The storyline is similar to the first venue of Cathy’s Crafts, except this one takes up the entire game.  Mary moves from restaurant to restaurant mastering her chosen profession while meeting other people along the way.  One in particular is a man that wants to be a comedian despite his father’s wish that he take over the family business.  I loved the parallels with Mary’s own conflict and that, in both cases, it takes awhile for the parents to realize that they need to set their children free.  The difference is that he can stand up to his father while Mary is still trying to make her parents happy.

However, I didn’t like one plot element.  This element takes the form of Mary’s boyfriend, Peter.  Not only is his addition pointless to the story, but he shows excessively jealous tendencies towards Mary.  He also shows himself to be indecisive and fickle by breaking up with Mary only to go back to the ex-girlfriend he despised.  While Peter is right that Mary is destroying herself by becoming a lawyer rather than a chef, we didn’t need him to point that out for us.

The game play is similar to the Delicious series with you delivering the required items to the customers.  Then you check them out at the cash register and clean the tables for sitting customers.

Related image

Be quick about it, or customers will leave if they don’t get the table they want the minute they walk in the restaurant.  Believe me when I say it gets frustrating.  You need to reach the first star of every level in order to continue the game, but try for all three if you feel lucky.

Image result for Mary le chef

Each level comes with a special challenge you have to complete in order to get diamonds you can spend on gifts for Mary’s room.  You can also win trophies throughout the game by complete special tasks.  Did I mention that you can upgrade the products throughout each venue? However, I should tell you, the game doesn’t really give you an exact idea of how close you are to the newer products and the trophies.  This makes it even more irritating.  Completing venues also unlocks recipes for your cookbook.  Emily’s nemesis, Carl the mouse, also appears in every level for you to catch. That’s right; Emily makes a cameo appearance to explain about the mouse that drove exterminators crazy.

Image result for Mary le chef

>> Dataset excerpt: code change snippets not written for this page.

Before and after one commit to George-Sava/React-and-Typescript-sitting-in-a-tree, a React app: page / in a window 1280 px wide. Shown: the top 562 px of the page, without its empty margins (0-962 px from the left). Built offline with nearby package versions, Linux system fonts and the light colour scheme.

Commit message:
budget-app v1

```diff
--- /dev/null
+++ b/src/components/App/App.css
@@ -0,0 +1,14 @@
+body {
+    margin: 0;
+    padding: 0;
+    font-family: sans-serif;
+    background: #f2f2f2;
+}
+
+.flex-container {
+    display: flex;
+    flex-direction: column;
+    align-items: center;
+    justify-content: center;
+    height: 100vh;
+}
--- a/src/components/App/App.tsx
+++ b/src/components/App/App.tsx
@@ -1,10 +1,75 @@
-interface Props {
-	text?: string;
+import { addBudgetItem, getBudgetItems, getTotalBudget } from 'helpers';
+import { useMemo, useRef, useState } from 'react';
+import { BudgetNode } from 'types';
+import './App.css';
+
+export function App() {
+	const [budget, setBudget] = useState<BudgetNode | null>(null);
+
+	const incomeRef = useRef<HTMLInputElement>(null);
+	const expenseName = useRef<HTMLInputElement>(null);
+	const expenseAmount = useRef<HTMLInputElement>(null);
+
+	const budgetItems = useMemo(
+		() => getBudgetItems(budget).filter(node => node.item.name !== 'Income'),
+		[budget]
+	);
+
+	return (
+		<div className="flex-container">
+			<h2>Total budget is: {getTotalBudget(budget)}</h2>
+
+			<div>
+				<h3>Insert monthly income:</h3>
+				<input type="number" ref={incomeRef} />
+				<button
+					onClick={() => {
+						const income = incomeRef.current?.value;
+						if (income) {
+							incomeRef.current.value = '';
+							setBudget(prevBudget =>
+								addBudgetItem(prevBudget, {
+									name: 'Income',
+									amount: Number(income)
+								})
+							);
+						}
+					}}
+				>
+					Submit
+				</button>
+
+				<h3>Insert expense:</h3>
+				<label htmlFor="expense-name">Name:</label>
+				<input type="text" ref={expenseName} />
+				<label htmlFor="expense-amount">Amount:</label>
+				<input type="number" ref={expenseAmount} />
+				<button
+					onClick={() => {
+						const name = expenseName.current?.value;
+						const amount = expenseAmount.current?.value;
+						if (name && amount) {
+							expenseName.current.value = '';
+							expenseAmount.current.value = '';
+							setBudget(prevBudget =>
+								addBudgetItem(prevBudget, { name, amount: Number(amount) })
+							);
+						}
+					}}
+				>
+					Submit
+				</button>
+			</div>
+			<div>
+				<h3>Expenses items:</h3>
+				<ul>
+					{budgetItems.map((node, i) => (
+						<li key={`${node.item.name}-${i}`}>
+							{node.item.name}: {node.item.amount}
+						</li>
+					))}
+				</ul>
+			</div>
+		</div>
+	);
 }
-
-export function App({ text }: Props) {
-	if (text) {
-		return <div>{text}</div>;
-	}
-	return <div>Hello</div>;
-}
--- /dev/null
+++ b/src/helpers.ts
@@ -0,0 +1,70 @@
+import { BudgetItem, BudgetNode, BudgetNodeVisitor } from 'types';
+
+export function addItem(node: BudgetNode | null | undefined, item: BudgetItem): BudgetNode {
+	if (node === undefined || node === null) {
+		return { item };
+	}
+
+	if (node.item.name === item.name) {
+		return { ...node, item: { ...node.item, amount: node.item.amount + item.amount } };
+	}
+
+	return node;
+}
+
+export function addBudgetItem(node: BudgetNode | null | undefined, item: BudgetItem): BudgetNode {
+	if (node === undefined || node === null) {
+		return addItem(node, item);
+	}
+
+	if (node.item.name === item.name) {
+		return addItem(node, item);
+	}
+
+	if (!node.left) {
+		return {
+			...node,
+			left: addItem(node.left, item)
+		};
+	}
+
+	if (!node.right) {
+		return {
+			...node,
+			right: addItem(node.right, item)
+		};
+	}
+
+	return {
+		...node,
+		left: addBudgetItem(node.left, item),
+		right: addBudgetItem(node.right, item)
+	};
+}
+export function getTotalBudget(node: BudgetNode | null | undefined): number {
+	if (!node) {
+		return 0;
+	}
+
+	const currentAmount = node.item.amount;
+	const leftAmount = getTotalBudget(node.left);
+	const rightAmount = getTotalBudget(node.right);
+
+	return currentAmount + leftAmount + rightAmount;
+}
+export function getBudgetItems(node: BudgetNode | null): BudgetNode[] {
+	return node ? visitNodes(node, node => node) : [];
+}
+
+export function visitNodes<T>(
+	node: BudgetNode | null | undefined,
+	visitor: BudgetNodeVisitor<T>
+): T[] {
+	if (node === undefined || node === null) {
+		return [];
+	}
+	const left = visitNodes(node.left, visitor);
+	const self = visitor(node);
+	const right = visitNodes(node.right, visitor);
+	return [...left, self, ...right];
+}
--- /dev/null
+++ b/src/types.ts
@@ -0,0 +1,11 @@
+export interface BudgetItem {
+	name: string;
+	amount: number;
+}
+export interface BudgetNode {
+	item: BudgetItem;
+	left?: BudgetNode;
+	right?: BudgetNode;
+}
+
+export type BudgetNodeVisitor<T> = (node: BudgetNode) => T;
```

This time, Carl doesn’t appear in the exact location every time.  Therefore, you had better be quick.

This game is fun, but has a couple of flaws.  I give it 6 out of 10, one point off for the boyfriend and another for the game play issues.